Coordinator: José M. BENLLOCH
Project Number: 603002
EC contribution: € 5,381,872.00
Project website: under construction
The key concept behind this proposal is the development of a very high resolution and high efficiency brain dedicated Positron Emission Tomograph (PET) imager that can visualize neurotransmitter pathways and their disruptions in the quest to better diagnose and consequently to better treat schizophrenia. In addition, the plan is for this compact PET imager to be integrated with a Magnetic Resonance Imager Radio Frequency (MRI RF) system to be able to operate as a brain insert in a hybrid imaging setup with practically any MRI scanner.
From the technical point of view, we propose to optimize the PET technology for imaging of the human brain with the accuracy typically achieved for small animal brain imaging.
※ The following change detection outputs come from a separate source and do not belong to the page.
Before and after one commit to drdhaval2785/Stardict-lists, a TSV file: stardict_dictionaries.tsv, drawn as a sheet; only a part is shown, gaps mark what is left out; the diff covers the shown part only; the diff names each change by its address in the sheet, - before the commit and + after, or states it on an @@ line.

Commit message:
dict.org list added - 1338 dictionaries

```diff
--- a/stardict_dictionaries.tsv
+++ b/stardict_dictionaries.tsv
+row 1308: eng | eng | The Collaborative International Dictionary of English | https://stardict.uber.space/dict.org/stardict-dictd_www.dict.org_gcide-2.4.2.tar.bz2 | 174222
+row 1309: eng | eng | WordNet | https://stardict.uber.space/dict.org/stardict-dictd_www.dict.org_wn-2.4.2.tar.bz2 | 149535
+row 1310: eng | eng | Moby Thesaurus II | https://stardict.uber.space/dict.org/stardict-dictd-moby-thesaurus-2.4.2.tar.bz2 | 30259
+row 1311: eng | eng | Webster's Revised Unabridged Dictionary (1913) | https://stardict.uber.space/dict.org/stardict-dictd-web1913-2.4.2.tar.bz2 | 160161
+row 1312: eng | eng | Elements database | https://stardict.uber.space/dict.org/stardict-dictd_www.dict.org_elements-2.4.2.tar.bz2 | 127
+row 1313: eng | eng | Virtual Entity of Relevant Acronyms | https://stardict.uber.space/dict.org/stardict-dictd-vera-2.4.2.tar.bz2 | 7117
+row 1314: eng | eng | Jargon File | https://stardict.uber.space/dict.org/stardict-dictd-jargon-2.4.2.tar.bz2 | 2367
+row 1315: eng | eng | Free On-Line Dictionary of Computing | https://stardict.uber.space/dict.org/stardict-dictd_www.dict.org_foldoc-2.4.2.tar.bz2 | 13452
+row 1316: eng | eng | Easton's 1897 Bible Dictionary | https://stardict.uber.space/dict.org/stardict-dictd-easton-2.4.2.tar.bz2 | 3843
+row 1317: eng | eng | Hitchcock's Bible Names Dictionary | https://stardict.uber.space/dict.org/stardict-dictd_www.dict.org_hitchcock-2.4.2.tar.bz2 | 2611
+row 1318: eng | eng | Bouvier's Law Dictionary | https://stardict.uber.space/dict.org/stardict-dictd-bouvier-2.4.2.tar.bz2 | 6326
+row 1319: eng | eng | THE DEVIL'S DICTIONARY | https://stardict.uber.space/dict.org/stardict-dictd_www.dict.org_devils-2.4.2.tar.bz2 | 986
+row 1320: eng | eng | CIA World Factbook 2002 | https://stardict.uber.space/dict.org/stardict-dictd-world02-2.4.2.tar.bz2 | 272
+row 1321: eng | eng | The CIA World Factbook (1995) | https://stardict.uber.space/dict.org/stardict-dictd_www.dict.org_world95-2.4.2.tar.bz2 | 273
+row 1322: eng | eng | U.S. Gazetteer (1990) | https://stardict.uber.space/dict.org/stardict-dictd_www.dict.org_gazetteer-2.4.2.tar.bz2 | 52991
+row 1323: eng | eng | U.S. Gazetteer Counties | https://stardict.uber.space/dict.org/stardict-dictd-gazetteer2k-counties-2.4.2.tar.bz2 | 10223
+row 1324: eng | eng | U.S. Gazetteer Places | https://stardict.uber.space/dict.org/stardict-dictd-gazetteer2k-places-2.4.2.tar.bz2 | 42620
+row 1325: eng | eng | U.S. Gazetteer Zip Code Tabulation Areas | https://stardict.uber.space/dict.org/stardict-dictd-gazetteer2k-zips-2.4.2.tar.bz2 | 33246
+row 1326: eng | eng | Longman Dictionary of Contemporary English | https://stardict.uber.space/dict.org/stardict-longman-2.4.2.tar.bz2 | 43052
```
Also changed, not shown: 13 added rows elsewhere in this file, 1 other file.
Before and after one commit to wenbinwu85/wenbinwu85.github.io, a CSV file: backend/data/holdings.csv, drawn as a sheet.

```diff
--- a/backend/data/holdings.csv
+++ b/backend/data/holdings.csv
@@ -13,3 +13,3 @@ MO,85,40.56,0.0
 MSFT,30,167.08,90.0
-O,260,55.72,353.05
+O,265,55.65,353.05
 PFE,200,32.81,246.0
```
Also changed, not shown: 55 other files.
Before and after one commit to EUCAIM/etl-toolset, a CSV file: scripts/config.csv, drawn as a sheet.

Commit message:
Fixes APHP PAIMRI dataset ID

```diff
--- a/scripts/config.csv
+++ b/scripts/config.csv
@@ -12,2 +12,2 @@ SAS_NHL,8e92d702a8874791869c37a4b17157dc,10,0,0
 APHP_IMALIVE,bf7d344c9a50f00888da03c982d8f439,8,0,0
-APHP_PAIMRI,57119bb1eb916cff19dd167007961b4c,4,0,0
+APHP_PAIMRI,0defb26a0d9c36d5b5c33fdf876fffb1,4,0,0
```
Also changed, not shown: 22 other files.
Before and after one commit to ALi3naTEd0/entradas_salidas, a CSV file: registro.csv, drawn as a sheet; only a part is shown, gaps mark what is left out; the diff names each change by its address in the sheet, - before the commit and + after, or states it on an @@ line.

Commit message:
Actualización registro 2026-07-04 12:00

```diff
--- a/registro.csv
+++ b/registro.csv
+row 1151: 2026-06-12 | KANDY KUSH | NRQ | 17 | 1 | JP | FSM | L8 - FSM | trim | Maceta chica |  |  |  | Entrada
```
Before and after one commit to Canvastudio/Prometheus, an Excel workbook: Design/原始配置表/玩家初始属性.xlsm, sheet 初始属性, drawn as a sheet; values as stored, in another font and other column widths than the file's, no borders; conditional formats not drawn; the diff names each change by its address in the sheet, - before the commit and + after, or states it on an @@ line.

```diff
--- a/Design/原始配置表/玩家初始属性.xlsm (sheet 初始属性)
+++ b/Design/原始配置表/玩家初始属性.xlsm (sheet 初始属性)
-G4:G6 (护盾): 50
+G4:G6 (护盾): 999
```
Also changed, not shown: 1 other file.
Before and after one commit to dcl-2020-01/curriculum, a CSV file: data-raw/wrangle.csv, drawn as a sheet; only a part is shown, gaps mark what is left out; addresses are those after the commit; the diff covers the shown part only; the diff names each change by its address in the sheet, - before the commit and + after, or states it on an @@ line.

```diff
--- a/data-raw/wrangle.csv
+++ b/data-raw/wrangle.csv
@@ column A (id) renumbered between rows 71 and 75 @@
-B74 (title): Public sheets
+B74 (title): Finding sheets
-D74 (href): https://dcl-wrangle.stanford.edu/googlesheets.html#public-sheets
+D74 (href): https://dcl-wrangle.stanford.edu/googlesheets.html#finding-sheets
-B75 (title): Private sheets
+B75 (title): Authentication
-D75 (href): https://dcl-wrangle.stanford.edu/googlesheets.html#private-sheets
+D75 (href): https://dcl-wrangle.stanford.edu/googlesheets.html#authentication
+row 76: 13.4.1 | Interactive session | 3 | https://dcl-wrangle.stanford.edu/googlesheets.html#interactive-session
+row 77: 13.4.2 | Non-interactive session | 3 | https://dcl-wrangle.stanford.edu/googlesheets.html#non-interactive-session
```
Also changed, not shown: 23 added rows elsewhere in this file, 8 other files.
To achieve this, we will incorporate the solid state based MRI-compatible PET modules that will be designed to achieve below systemic 1mm spatial resolution in a tomographic reconstruction of the human brain.
We aim to achieve the level of PET-MRI compatibility allowing for simultaneous PET and MRI imaging. By combining PET measurements of neurotransmission with fMRI (functional MRI) measurements of Blood Oxygen Level Detection (BOLD) signal changes we will advance to a position where it is possible to learn more about the neurochemical determination of neural activity reflected in BOLD signal changes.
The novelty is that both the PET and RF coil systems are integrated into a portable and compact design dedicated to brain examination. This will allow current MR equipment to be easily upgraded into PET/MR systems.
To achieve its diagnostic goal, MINDView will be paired with the set of dedicated specific PET imaging agents and endogenous compounds that will be labeled with short-lived positron isotopes. The goal is that dopaminergic, glutamatergic and other pathways will be able to be studied with the new high performance imaging tool. Innovative paradigms such as activation and perturbation and their impact on brain function will be in focus.